▶ **EXERCISE DESCRIPTION**
Report the count of lines containing the word "Wages" in the entries below, and nothing more.

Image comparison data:

━━━━━━━━━━━━━━━━━━━━

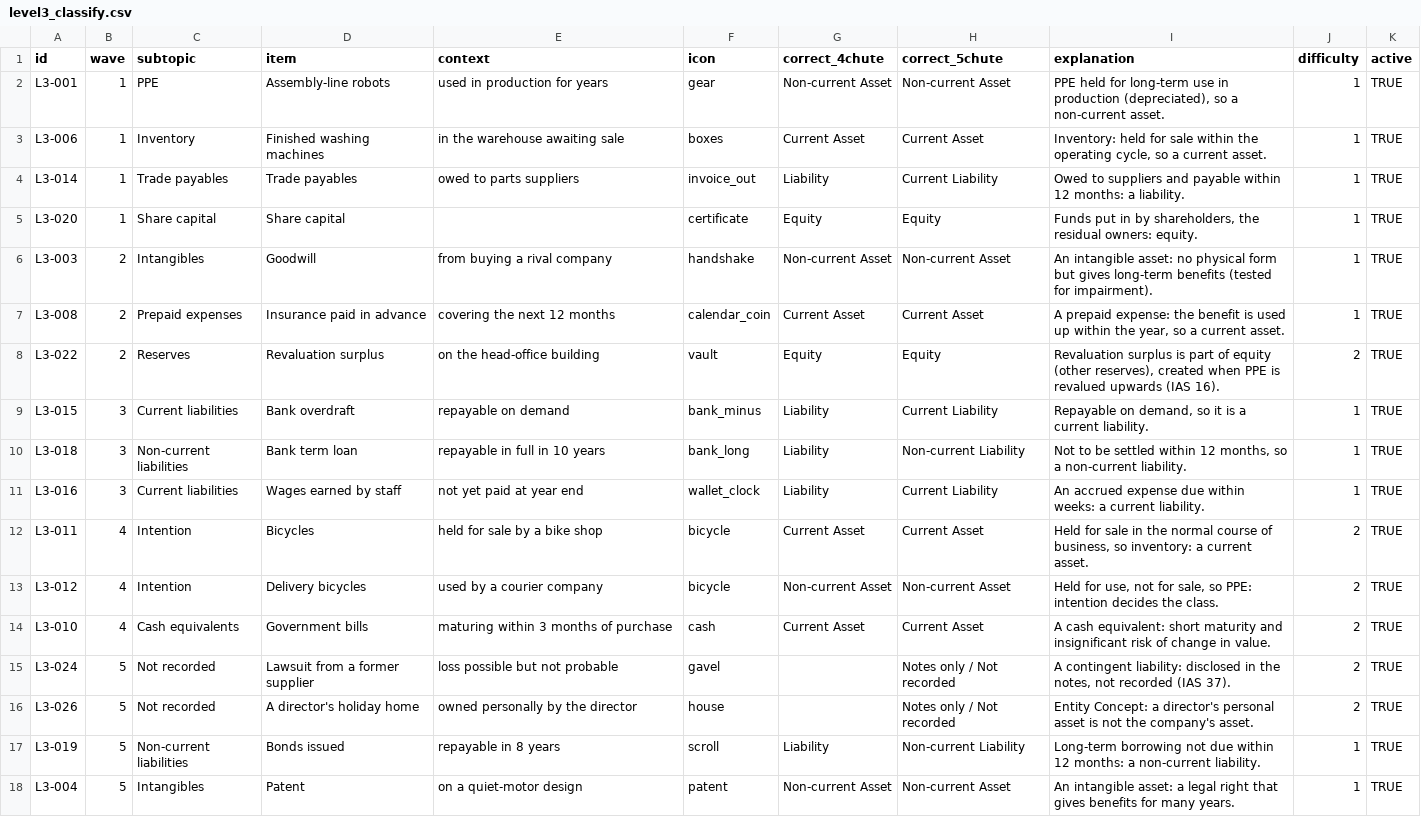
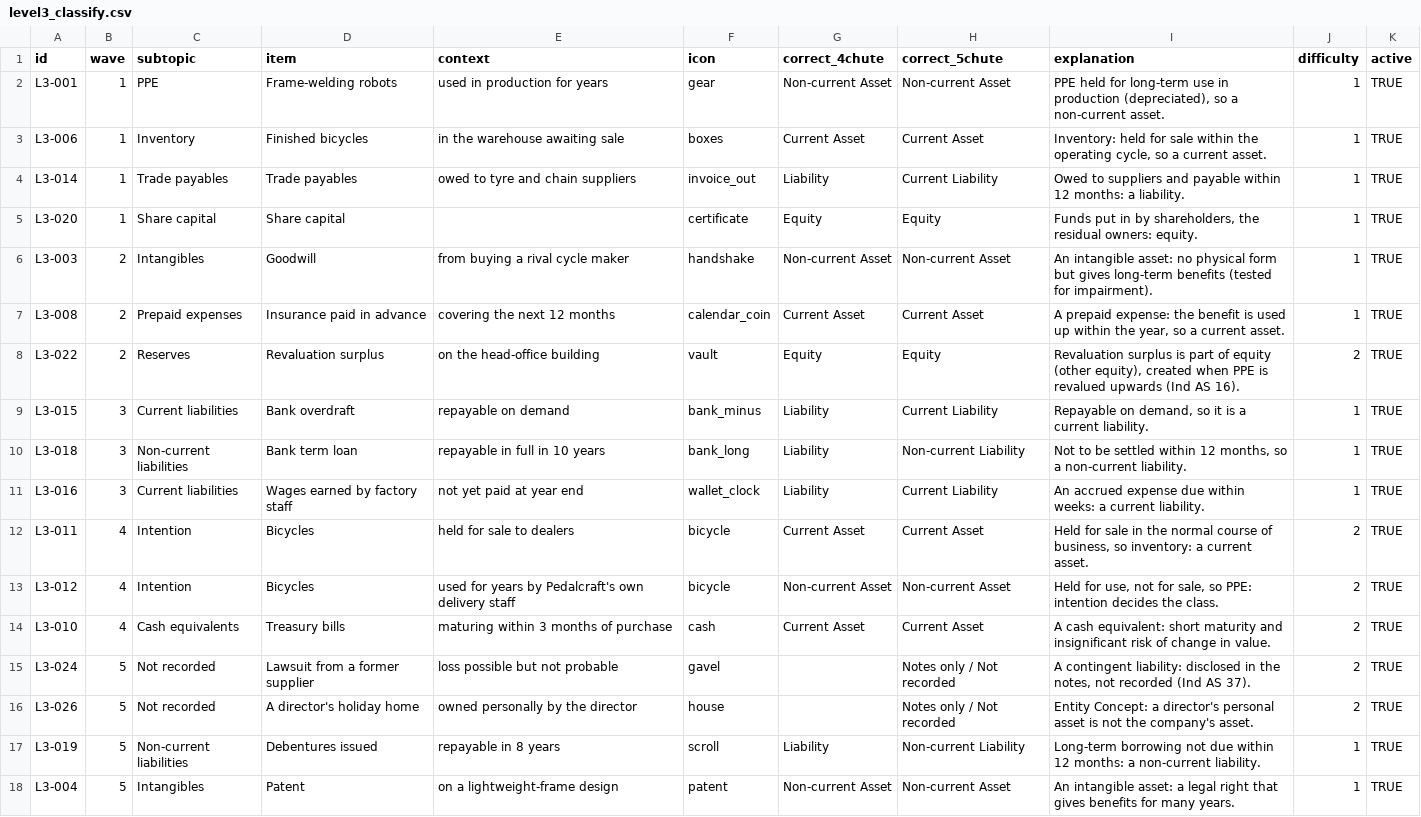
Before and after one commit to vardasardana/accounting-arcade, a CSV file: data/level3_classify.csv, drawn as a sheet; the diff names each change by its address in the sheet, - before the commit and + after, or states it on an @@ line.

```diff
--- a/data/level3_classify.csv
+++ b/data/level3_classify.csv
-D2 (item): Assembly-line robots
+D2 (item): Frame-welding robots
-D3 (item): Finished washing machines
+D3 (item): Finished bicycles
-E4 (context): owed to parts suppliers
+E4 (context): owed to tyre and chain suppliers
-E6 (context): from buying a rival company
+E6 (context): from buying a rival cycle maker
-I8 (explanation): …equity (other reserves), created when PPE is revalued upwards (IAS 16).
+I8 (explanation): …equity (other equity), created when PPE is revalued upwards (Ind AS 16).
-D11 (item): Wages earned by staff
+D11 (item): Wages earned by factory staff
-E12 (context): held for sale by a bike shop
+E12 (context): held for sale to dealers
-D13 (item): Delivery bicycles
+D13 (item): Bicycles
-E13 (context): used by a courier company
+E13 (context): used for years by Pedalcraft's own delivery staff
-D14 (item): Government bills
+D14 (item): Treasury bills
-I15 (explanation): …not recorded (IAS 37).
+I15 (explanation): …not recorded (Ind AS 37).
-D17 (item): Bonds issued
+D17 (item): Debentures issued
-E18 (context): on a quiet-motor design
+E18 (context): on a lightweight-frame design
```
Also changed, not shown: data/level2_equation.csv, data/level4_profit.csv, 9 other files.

━━━━━━━━━━━━━━━━━━━━

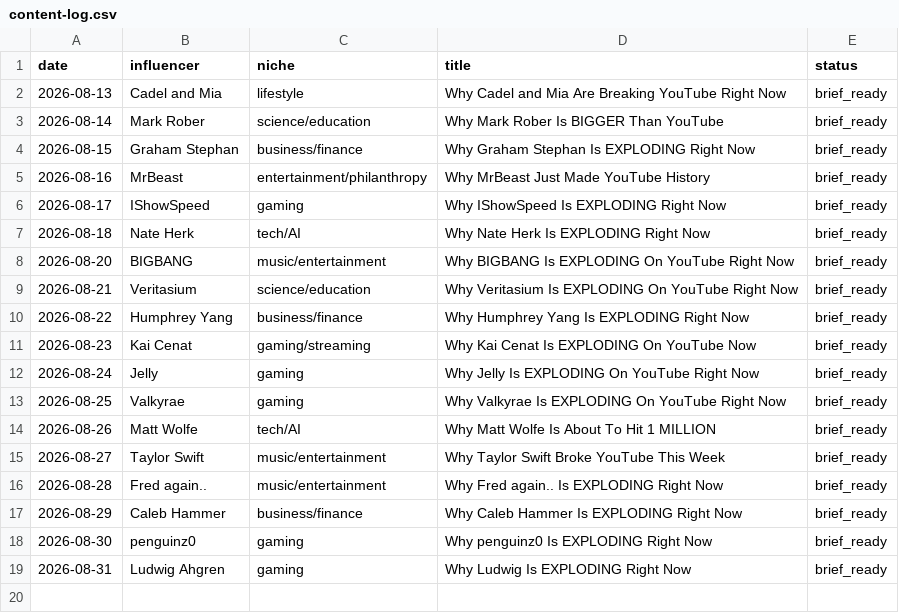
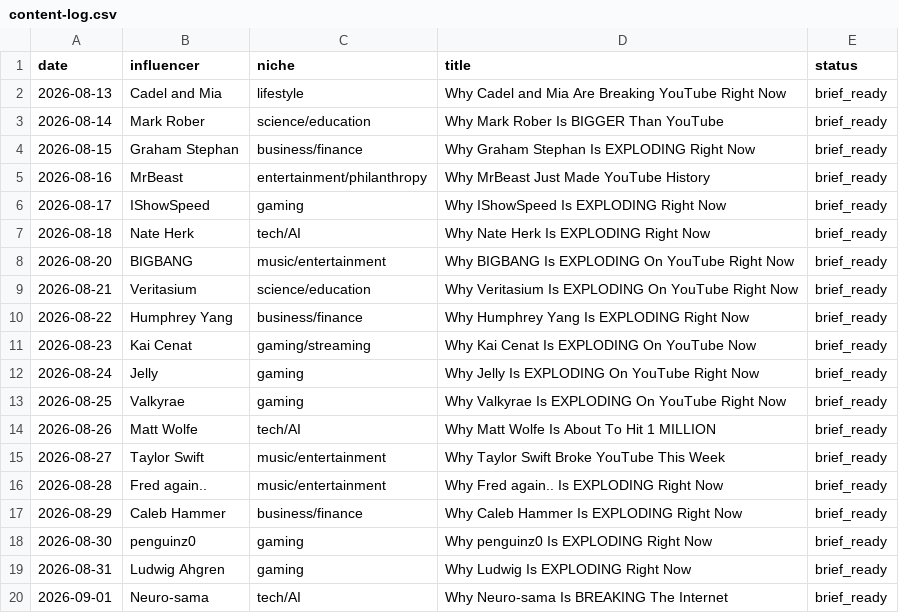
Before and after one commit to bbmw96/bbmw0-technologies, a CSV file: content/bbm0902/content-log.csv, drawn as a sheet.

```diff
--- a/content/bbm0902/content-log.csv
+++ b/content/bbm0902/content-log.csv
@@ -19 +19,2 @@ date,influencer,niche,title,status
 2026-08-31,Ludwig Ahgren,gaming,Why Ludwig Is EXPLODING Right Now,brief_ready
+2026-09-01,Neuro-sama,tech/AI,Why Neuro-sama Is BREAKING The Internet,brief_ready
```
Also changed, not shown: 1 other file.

━━━━━━━━━━━━━━━━━━━━

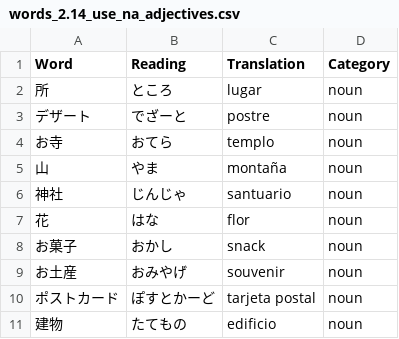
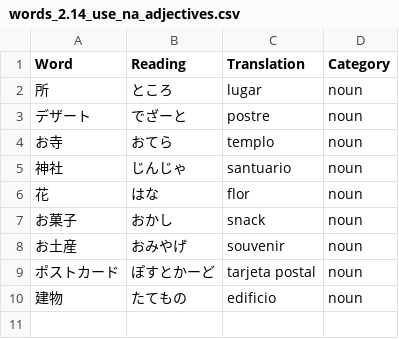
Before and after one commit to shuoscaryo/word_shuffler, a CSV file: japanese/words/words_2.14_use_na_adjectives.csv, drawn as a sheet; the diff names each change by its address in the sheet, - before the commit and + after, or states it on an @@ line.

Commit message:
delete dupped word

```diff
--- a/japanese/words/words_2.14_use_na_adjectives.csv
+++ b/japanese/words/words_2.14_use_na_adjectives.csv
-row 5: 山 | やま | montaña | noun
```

━━━━━━━━━━━━━━━━━━━━

▶ **OUTPUT BELOW**
2